Do you sometimes comfort yourself with food when you are stressed, angry, bored, sad or lonely? Comfort eating can derail your efforts to lose weight and can lead to significant weight gain. Fortunately, there are strategies which can help you take control.
The key to losing weight is low-fat, high-fibre eating and regular exercise. However, often this is not enough. Poor eating habits and psychological factors such as comfort (or emotional) eating can sabotage your best efforts.
Comfort foods are often high kilojoule, sweet or fatty and may make you feel better temporarily.
However, after a comfort binge, you have the added burden of guilt for overeating. This can lead to a vicious cycle. Your emotions trigger you to overeat, you beat yourself up for doing it, feel bad and overeat again.
How to get control
- If stress is a problem, try to deal with the cause. Learn a stress management strategy such as yoga, meditation or muscle relaxation.

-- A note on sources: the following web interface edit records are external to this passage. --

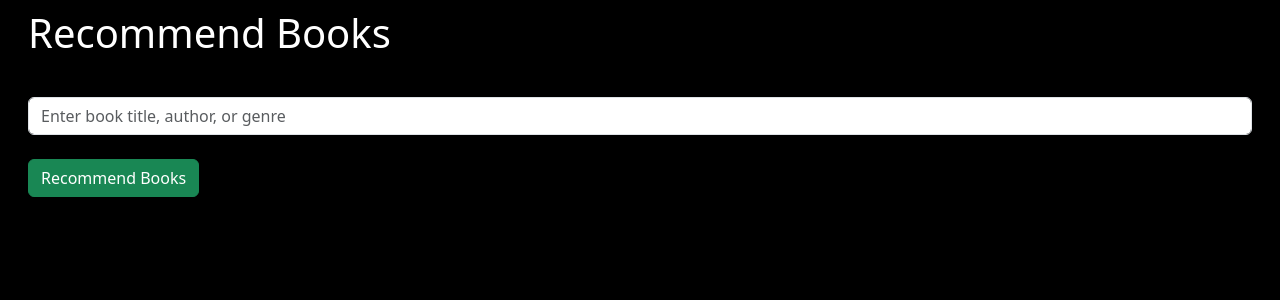
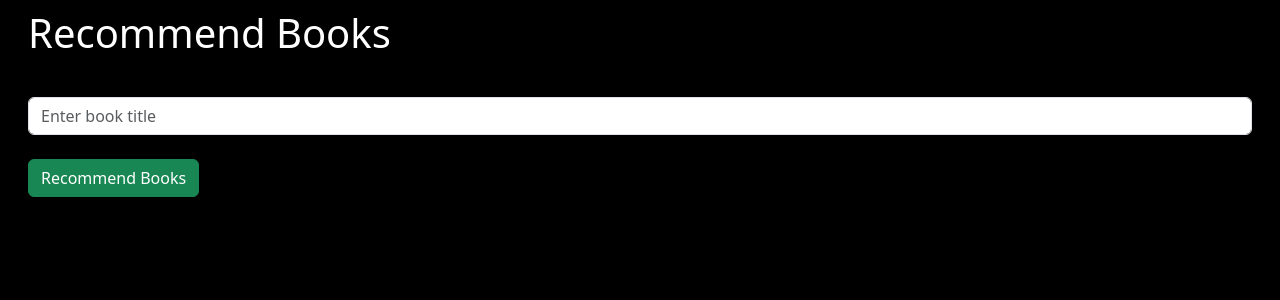
Before and after one commit to Khushishah224/BookVista, a Flask app: page /recommend in a window 1280 px wide. Shown: the part 121-421 px from the top of the page. Run offline with Flask 3, Linux system fonts and the light colour scheme; parts of the project's set-up code (start-up, migrations or seed data) failed here and were passed over.

Commit message:
Update recommend.html

```diff
--- a/templates/recommend.html
+++ b/templates/recommend.html
@@ -95,7 +95,7 @@
                 <h1 class="heading">Recommend Books</h1>
                 <!-- Form starts -->
                 <form style="padding: 1rem;" action="/recommend_books" method="POST">
-                    <input type="text" class="form-control" name="user_input" placeholder="Enter book title, author, or genre"><br>
+                    <input type="text" class="form-control" name="user_input" placeholder="Enter book title"><br>
                     <input type="submit" class="btn btn-success text-white" value="Recommend Books">
                 </form>
                 <!-- Form ends -->
```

- Ask yourself if your hunger is physical or emotional? If you ate recently and your stomach is not rumbling, you’re probably not hungry.
- Keep a food diary. Record what, how much and when you eat, hunger levels and how you are feeling. This may reveal links between food and mood and help identify eating triggers.
- Get the support of family and friends.
- Distract yourself. Instead of reaching for a biscuit, go for a walk, read or call a friend.
- Remove temptation. Don’t keep your comfort foods at home or in the office.
- Don’t diet too strictly or banish all treats. This can increase your food cravings.
- If you have the urge to snack, choose a low-fat, low kilojoule snack, such as fresh fruit or vegetables with fat-free dip.
See your doctor if you still can’t get control. Counselling can help identify the underlying cause and help you learn new coping skills.
- Please note this information was correct at time of publication.
- For up to date information, speak to your doctor.